Much better.

I'll be in Columbia this afternoon at the Underground Utilities Coordination Legislative Task Force gathering. We'll be meeting at the AT&T building on Huger Street at 1pm. If these kinds of issues excite you, then please come and join us.

Using E-Verify

These days, workplace immigration issues are no laughing matter. Working in the construction industry and being responsible for the hiring of workers, I know this better than most people.

I do the hiring processing for new hires, which includes checking their eligibility for employment using the E-Verify system. While the proper scrutiny of the identification documents which are required by the I-9 form should be enough, thanks to a lot of unscrupulous employers, it's not enough.

The E-Verify system is a good way to make sure a new hire is who they say they are.

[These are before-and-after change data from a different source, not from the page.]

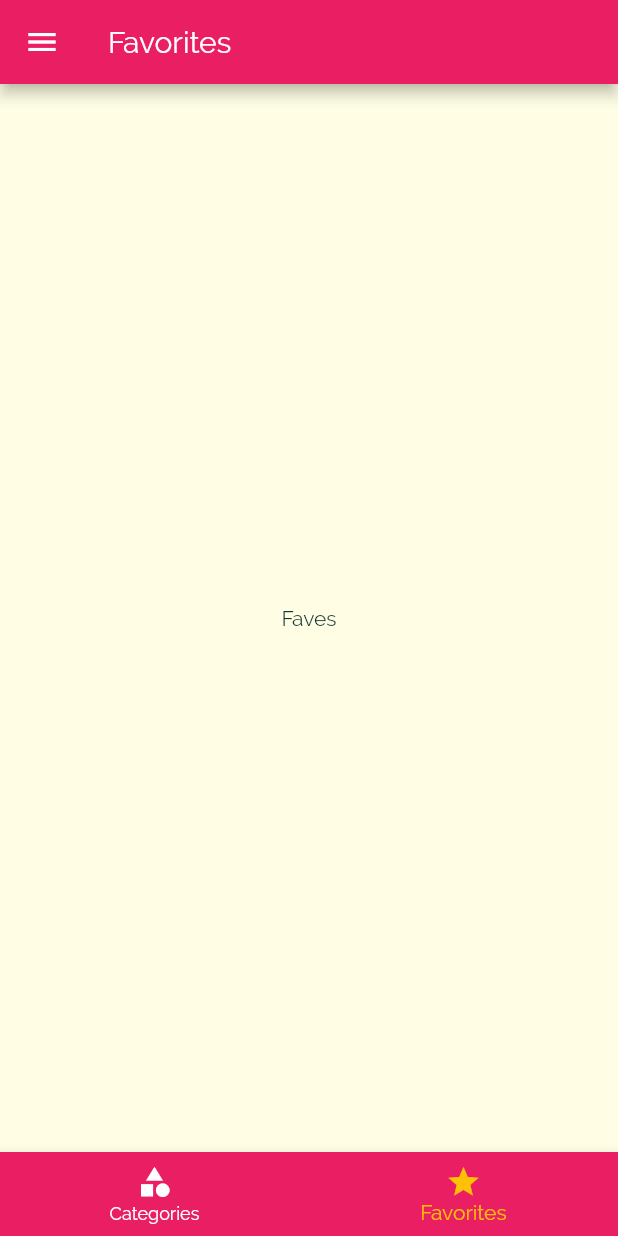
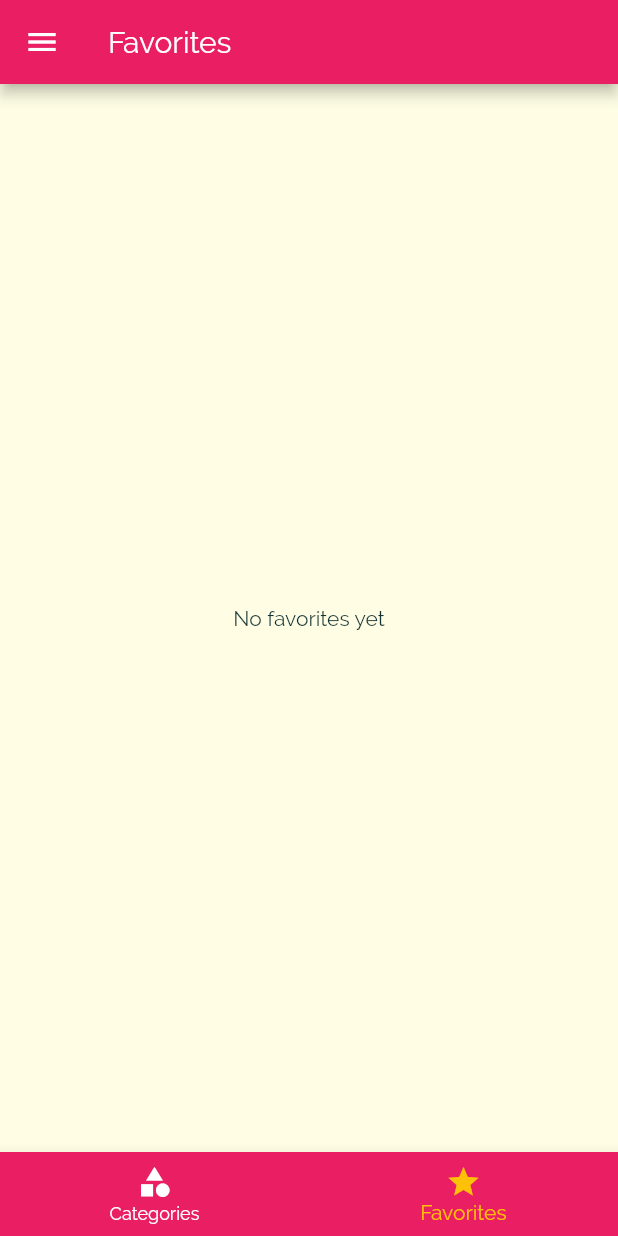
Before and after one commit to apramodya/flutter-meal-app, a Flutter app: the screen it shows after launch, item 2 of the bottom bar chosen, on a phone screen of 412 x 824 dp. Run offline on Flutter 3.47's test engine with Material 2 defaults, Android fonts, the phone set to English and light mode, and no system bars.

Commit message:
favorite meals

```diff
--- a/meal_app/lib/main.dart
+++ b/meal_app/lib/main.dart
@@ -26,6 +26,7 @@ class _MyAppState extends State<MyApp> {
     'vegetarian': false,
   };
   List<Meal> _availableMeals = DUMMY_MEALS;
+  List<Meal> _favoriteMeals = [];
 
   void _setFilters(Map<String, bool> filterData) {
     setState(() {
@@ -40,6 +41,25 @@ class _MyAppState extends State<MyApp> {
         return true;
       }).toList();
     });
+  }
+
+  void _toggleFavorite(String mealId) {
+    final existingIndex =
+        _favoriteMeals.indexWhere((meal) => meal.id == mealId);
+
+    if (existingIndex >= 0) {
+      setState(() {
+        _favoriteMeals.removeAt(existingIndex);
+      });
+    } else {
+      setState(() {
+        _favoriteMeals.add(DUMMY_MEALS.firstWhere((meal) => meal.id == mealId));
+      });
+    }
+  }
+
+  bool _isFavorite(String id) {
+    return _favoriteMeals.any((meal) => meal.id == id);
   }
 
   @override
@@ -63,11 +83,11 @@ class _MyAppState extends State<MyApp> {
             ),
         visualDensity: VisualDensity.adaptivePlatformDensity,
       ),
-      home: TabsScreen(),
+      home: TabsScreen(_favoriteMeals),
       routes: {
         CategoryMealsScreen.routeName: (_) =>
             CategoryMealsScreen(_availableMeals),
-        MealDetailsScreen.routeName: (_) => MealDetailsScreen(),
+        MealDetailsScreen.routeName: (_) => MealDetailsScreen(_toggleFavorite, _isFavorite),
         FiltersScreen.routeName: (_) => FiltersScreen(_filters, _setFilters),
       },
       onUnknownRoute: (_) {
--- a/meal_app/lib/screens/favorites_screen.dart
+++ b/meal_app/lib/screens/favorites_screen.dart
@@ -1,10 +1,28 @@
 import 'package:flutter/material.dart';
 
+import '../models/meal.dart';
+import '../widgets/meal_item.dart';
+
 class FavoritesScreen extends StatelessWidget {
+  final List<Meal> favoriteMeals;
+
+  FavoritesScreen(this.favoriteMeals);
+
   @override
   Widget build(BuildContext context) {
-    return Center(
-      child: Text('Faves'),
-    );
+    if (favoriteMeals.isNotEmpty) {
+      return Center(
+        child: ListView.builder(
+          itemBuilder: (context, index) {
+            return MealItem(favoriteMeals[index]);
+          },
+          itemCount: favoriteMeals.length,
+        ),
+      );
+    } else {
+      return Center(
+        child: Text('No favorites yet'),
+      );
+    }
   }
 }
--- a/meal_app/lib/screens/tab_screen.dart
+++ b/meal_app/lib/screens/tab_screen.dart
@@ -1,20 +1,31 @@
 import 'package:flutter/material.dart';
 
+import '../models/meal.dart';
 import '../widgets/main_drawer.dart';
 import 'categories_screen.dart';
 import 'favorites_screen.dart';
 
 class TabsScreen extends StatefulWidget {
+  final List<Meal> favoriteMeals;
+
+  TabsScreen(this.favoriteMeals);
+
   @override
   _TabsScreenState createState() => _TabsScreenState();
 }
 
 class _TabsScreenState extends State<TabsScreen> {
-  List<Map<String, Object>> _pages = [
-    {'page': CategoriesScreen(), 'title': 'Categories'},
-    {'page': FavoritesScreen(), 'title': 'Favorites'},
-  ];
+  List<Map<String, Object>> _pages;
   int _selectedPageIndex = 0;
+
+  @override
+  void initState() {
+    _pages = [
+      {'page': CategoriesScreen(), 'title': 'Categories'},
+      {'page': FavoritesScreen(widget.favoriteMeals), 'title': 'Favorites'},
+    ];
+    super.initState();
+  }
 
   void _selectPage(int index) {
     setState(() {
--- a/meal_app/lib/widgets/meal_item.dart
+++ b/meal_app/lib/widgets/meal_item.dart
@@ -5,9 +5,8 @@ import '../screens/meal_detail_screen.dart';
 
 class MealItem extends StatelessWidget {
   final Meal meal;
-  final Function removeItem;
 
-  MealItem(this.meal, this.removeItem);
+  MealItem(this.meal);
 
   String get complexityText {
     switch (meal.complexity) {
@@ -46,7 +45,6 @@ class MealItem extends StatelessWidget {
       'meal': meal,
     }).then((mealId) {
       if (mealId != null) {
-        removeItem(mealId);
       }
     });
   }
```
Also changed, not shown: meal_app/lib/screens/category_meals_screen.dart (+1 -7 lines), meal_app/lib/screens/meal_detail_screen.dart (+14 -5 lines).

If they're not U.S. citizens and are presenting work visas, images of their documents are kept in the E-Verify database displayed on the screen for comparison to the documents which the new hire has presented - if it's not a perfect match, then you may be required to send them to the local USCIS office to clarify the issue, or release them from employment.

For most employers, the use of the system is voluntary, but in states such as South Carolina, which are mandating screening, E-Verify is something that you either are using, or may soon be getting accustomed to. If you're a federal contractor, there is a pending Executive Order which will soon mandate its use.

A word of caution - current employees or prospective employees cannot be screened, only new hires. Anyone using this to weed out their current workforce or screen applicants risks getting in trouble.

I use it regularly to screen new hires. Take my word - it's fast, easy to use, and protects your company from civil and CRIMINAL (yes, they prosecute these days) liability. A bonus for employers is that when using E-Verify, they can't be held liable for a wrongful hire that was authorized when using the E-Verify system.

Anyone who has any questions about using E-Verify is welcome to email me.